Australia was rattled early in its chase by a fiery couple of overs from Shabnim Ismail, who castled Alyssa Healy and had Elyse Villani chopping on. Marizanne Kapp then removed Ellyse Perry for nought to have Australia at 9 for 3 in the fourth over.
With Lanning being off the field for some time, she could not bat at her usual No. 3, and South Africa sniffed an upset. The frenzy abated, though, when Ismail was taken off, as Blackwell and Jess Jonassen added 44 for the fourth wicket, taking 12 runs off the ninth over to break the shackles.
Jonassen was stumped with 49 still needed, when Lanning walked in and showed no signs of poor health. She combined with Blackwell to guide the world champion home with no further hiccups, hitting five fours in her 30 off just 19 balls, which earned her the Player of the Match award. By the time Ismail came back to bowl two of the last three overs, the Australians needed just 13 runs. Nine balls later, the target was achieved, with Ismail’s fourth over going unused.
Earlier, South Africa got off to a robust start, but the openers were guilty of not being able to raise the tempo after getting their eye in. Van Niekerk and Trisha Chetty (34 in 41 balls) bade their time in the first four overs, but took 26 runs off the next two, to give them a respectable 39 for no loss after the Power Play.
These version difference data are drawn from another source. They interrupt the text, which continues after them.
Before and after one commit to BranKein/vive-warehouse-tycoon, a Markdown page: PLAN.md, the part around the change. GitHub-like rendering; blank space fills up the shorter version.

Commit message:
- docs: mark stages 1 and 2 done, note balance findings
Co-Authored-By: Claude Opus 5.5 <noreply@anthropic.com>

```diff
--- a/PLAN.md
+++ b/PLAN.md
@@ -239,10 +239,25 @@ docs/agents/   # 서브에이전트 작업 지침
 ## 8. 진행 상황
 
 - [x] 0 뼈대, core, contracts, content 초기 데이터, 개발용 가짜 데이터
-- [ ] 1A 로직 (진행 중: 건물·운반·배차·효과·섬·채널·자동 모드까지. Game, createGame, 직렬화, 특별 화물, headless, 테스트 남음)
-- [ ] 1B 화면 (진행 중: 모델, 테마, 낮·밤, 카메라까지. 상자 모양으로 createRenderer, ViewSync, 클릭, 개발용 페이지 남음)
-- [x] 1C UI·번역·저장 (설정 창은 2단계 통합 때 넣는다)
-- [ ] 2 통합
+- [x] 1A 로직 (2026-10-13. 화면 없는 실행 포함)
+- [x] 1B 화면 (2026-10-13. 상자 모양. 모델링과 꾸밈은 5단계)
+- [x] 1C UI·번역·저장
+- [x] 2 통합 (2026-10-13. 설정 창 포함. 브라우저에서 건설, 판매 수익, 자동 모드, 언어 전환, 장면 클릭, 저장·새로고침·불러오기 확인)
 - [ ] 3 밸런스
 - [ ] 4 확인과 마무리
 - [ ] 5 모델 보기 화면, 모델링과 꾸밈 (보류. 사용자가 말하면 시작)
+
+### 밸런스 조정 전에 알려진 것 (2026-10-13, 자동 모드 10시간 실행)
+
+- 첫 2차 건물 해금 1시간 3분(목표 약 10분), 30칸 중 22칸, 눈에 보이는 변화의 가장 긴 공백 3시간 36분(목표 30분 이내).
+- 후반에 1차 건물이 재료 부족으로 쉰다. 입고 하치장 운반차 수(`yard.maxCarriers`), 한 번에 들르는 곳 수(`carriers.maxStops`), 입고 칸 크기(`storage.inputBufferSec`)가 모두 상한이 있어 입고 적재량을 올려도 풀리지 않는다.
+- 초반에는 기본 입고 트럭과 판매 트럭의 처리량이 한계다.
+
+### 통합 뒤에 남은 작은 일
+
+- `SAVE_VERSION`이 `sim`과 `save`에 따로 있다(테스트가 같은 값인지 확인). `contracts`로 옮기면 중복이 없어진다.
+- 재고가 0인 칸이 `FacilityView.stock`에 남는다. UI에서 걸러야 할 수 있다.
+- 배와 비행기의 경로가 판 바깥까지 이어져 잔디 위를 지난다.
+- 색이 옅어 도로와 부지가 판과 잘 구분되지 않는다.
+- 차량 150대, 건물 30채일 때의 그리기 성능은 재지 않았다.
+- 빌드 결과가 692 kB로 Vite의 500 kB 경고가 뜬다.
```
Van Niekerk, in particular, looked in imperious form, stepping out and dismissing Rene Farrell for six over long-on, a monster hit that went into the stands. However, once Lanning spread the field, South Africa found the boundary only once more in the next 14 overs.
The Australian catching first blew cold and then red hot. Erin Osborne and Perry dropped both the openers off their own bowling, but after that, Australia took four brilliant catches to snuff the life out off the middle order. The best of the lot was Sarah Coyte’s effort at point, where she dived to her left to dismiss Dinesha Devnarain’s full-blooded stroke.
Perry and Lauren Cheatle then picked up two wickets each on a pitch where the spinners were expected to hold sway, and South Africa finished tamely